After all my concentrated efforts on editing my first few chapters, I think I'm ready to send off to an agent. Again. The last agent I applied to on 30th January has yet to respond, so I guess that's dead and gone. Looking around the agent listings over the last few days, I notice many of them now ask for e-mail submissions. Not only that, they have prepared online forms . Somehow I find these more daunting than the old cover letter, synopsis and three chapters routine. OTOH, it is very clear what they want, which helps, and probably only seems strange because it is new.
I've been trying to discover which agent actually wants historical fiction and pin-pointed one or two who come across well on Twitter - or at least, they come across in a way I like. Not all do, of course. It is interesting to think that agents are - to use that dreadful American expression - showcasing themselves by being on Twitter. I wonder if they think of it in that way? Balancing that and the information they give out on their websites, I have made my choice.

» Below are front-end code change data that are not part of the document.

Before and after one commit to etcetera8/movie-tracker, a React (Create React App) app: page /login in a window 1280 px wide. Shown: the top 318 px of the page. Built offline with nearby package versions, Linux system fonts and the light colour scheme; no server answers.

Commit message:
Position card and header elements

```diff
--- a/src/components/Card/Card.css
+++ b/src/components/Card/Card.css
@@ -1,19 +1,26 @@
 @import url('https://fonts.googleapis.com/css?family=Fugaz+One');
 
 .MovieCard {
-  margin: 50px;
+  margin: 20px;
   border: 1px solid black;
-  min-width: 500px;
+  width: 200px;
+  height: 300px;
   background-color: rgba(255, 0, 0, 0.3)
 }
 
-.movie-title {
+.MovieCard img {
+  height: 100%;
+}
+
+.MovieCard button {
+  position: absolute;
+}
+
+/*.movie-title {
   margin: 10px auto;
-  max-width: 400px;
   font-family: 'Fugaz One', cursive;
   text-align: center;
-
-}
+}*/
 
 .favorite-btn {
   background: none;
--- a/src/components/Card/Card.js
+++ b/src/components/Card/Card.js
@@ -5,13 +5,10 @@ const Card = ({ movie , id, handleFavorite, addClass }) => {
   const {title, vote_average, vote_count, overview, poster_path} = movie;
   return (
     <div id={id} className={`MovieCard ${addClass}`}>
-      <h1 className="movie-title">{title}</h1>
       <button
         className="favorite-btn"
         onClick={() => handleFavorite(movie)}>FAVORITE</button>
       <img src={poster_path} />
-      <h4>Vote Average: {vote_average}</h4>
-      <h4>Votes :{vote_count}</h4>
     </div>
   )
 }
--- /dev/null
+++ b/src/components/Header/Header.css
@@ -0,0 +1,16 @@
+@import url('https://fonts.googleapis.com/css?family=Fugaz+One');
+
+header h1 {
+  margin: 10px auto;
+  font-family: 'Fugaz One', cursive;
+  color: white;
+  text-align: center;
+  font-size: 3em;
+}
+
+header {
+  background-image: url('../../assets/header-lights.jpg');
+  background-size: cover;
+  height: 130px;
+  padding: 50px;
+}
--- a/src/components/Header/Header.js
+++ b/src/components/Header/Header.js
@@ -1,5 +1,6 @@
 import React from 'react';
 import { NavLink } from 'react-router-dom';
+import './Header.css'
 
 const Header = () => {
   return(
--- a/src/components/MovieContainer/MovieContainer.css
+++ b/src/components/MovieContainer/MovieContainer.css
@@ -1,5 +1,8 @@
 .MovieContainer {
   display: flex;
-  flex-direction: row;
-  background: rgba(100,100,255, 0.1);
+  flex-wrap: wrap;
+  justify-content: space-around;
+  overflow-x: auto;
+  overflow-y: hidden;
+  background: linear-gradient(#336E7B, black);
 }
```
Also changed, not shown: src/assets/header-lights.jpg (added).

Not all want the historical stuff, unless it creeps under the radar as literary or commercial fiction. I find it difficult to claim that I write literary anything - that is for others to decide. But I think I can claim the commercial tag. Maybe even women's fiction, though perhaps that is too limiting. I'd like to think both sexes would read my book. There are lots of male characters to hold their attention, but there are also two very strong women who have a large part to play in the storyline. The male reaction to having women in any sort of power role back then was so contrary to the general run of things, that it makes for a very interesting time for novelists.
Ah well, off to do that submission thing. Wish me luck!